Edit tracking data
[Start of section]

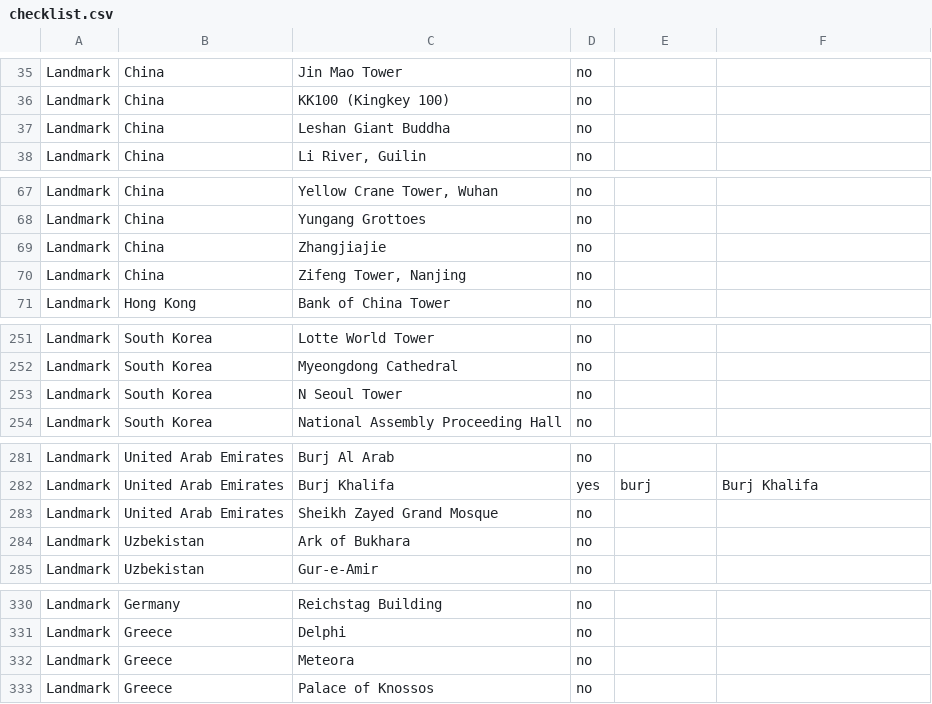
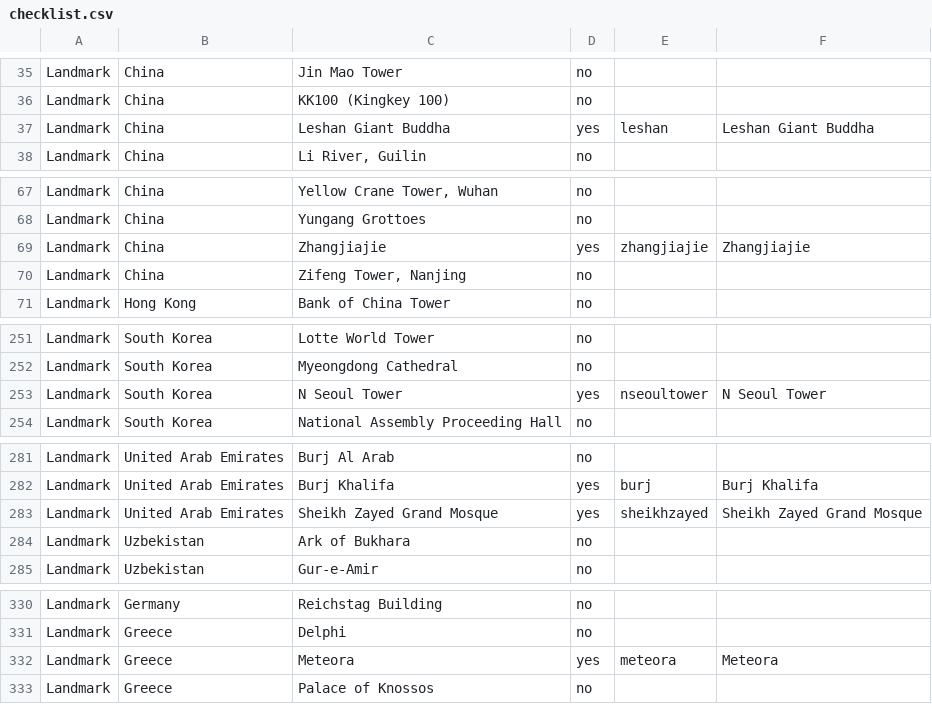
Before and after one commit to nagasakimark/countryfacts, a CSV file: tools/earthtoy/checklist.csv, drawn as a sheet; only a part is shown, gaps mark what is left out; the diff covers the shown part only.

```diff
--- a/tools/earthtoy/checklist.csv
+++ b/tools/earthtoy/checklist.csv
@@ -36,3 +36,3 @@ Landmark,China,Jin Mao Tower,no,,
 Landmark,China,KK100 (Kingkey 100),no,,
-Landmark,China,Leshan Giant Buddha,no,,
+Landmark,China,Leshan Giant Buddha,yes,leshan,Leshan Giant Buddha
 Landmark,China,"Li River, Guilin",no,,
@@ -68,3 +68,3 @@ Landmark,China,"Yellow Crane Tower, Wuhan",no,,
 Landmark,China,Yungang Grottoes,no,,
-Landmark,China,Zhangjiajie,no,,
+Landmark,China,Zhangjiajie,yes,zhangjiajie,Zhangjiajie
 Landmark,China,"Zifeng Tower, Nanjing",no,,
@@ -252,3 +252,3 @@ Landmark,South Korea,Lotte World Tower,no,,
 Landmark,South Korea,Myeongdong Cathedral,no,,
-Landmark,South Korea,N Seoul Tower,no,,
+Landmark,South Korea,N Seoul Tower,yes,nseoultower,N Seoul Tower
 Landmark,South Korea,National Assembly Proceeding Hall,no,,
@@ -282,3 +282,3 @@ Landmark,United Arab Emirates,Burj Al Arab,no,,
 Landmark,United Arab Emirates,Burj Khalifa,yes,burj,Burj Khalifa
-Landmark,United Arab Emirates,Sheikh Zayed Grand Mosque,no,,
+Landmark,United Arab Emirates,Sheikh Zayed Grand Mosque,yes,sheikhzayed,Sheikh Zayed Grand Mosque
 Landmark,Uzbekistan,Ark of Bukhara,no,,
@@ -331,3 +331,3 @@ Landmark,Germany,Reichstag Building,no,,
 Landmark,Greece,Delphi,no,,
-Landmark,Greece,Meteora,no,,
+Landmark,Greece,Meteora,yes,meteora,Meteora
 Landmark,Greece,Palace of Knossos,no,,
```
Also changed, not shown: 9 edited cells elsewhere in this file, 3 other files.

[End of section]

**Your goal**
Once a line of the records is found to contain "Tower", copy it out.

**Solution for this task**
@@ -36,3 +36,3 @@ Landmark,China,Jin Mao Tower,no,,
@@ -68,3 +68,3 @@ Landmark,China,"Yellow Crane Tower, Wuhan",no,,
 Landmark,China,"Zifeng Tower, Nanjing",no,,
@@ -252,3 +252,3 @@ Landmark,South Korea,Lotte World Tower,no,,
-Landmark,South Korea,N Seoul Tower,no,,
+Landmark,South Korea,N Seoul Tower,yes,nseoultower,N Seoul Tower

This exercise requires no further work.